Kick-starting the Italian wine renaissance
The first vintage of Sassicaia was officially bottled in 1945, but it was not much like how it tastes today. Mario Incisa experimented for a few more years before deciding he needed help from a proper oenologist, so he looked to their cousins, the Antinori family, and spoke to their oenologist Giacomo Tachis. Together, Mario Incisa and Giacomo agreed they should make fine wines from Bordelais red grapes on this terroir and Giacomo helped to introduce modern processes he’d learned on Bordeaux to fine tune the winemaking. The rest happened impressively quickly. 1968 was Giacomo’s first vintage - and Sassicaia’s first commercial vintage - was 1968. Ten years later, Decanter Magazine held a blind tasting competition for ‘Great Clarets’ where the 1972 Sassicaia beat 33 wines from 11 countries to win its first international award. Heads were starting to turn towards this ‘table wine’ from Tuscany.
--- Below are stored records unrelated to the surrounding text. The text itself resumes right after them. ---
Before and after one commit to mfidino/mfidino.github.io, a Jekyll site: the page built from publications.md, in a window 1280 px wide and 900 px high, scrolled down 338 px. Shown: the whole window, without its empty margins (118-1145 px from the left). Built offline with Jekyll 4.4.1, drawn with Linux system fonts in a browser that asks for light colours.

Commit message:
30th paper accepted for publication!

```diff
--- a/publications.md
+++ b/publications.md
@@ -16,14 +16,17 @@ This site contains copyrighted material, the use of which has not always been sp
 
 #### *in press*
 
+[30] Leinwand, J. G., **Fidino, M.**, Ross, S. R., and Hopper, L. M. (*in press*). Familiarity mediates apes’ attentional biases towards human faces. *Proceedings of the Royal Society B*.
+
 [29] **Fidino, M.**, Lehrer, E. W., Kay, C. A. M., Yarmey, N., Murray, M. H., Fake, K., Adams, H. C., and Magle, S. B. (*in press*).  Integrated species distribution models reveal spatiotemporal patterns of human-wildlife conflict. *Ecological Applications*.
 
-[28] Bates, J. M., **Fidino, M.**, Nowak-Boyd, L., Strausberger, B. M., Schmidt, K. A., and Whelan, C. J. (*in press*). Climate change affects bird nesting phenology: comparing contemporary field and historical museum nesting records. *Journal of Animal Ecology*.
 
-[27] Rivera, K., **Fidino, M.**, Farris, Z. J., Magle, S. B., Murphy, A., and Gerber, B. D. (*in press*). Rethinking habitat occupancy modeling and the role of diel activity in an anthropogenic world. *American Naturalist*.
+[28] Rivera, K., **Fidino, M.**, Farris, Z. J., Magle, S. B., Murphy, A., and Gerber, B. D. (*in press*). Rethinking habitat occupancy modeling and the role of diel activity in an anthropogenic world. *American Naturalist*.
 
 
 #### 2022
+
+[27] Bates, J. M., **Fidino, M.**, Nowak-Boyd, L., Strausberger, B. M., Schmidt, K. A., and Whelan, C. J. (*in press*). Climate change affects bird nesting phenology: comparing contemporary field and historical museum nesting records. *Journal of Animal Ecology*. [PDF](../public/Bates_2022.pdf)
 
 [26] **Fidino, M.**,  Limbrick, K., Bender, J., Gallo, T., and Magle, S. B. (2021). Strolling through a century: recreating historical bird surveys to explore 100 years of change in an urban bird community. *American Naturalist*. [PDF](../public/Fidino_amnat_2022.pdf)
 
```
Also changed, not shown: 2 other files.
Sassicaia’s fate was sealed with the 1985 vintage (85% Cabernet Sauvignon, 15% Cabernet Franc), thanks to a stunning 100 point review from Robert Parker, who said of the wine that it frequently reminded him of a 1986 Mouton Rothschild, of all wines. Giacomo continued to work with Sassicaia, completing his final vintage in 2007. He died in 2016 and will forever be known as the man who kick started the Italian wine renaissance. Bolgheri got its own DOC status in 1983 but more recently in 2013, Sassicaia was awarded its own: DOC Bolgheri Sassicaia.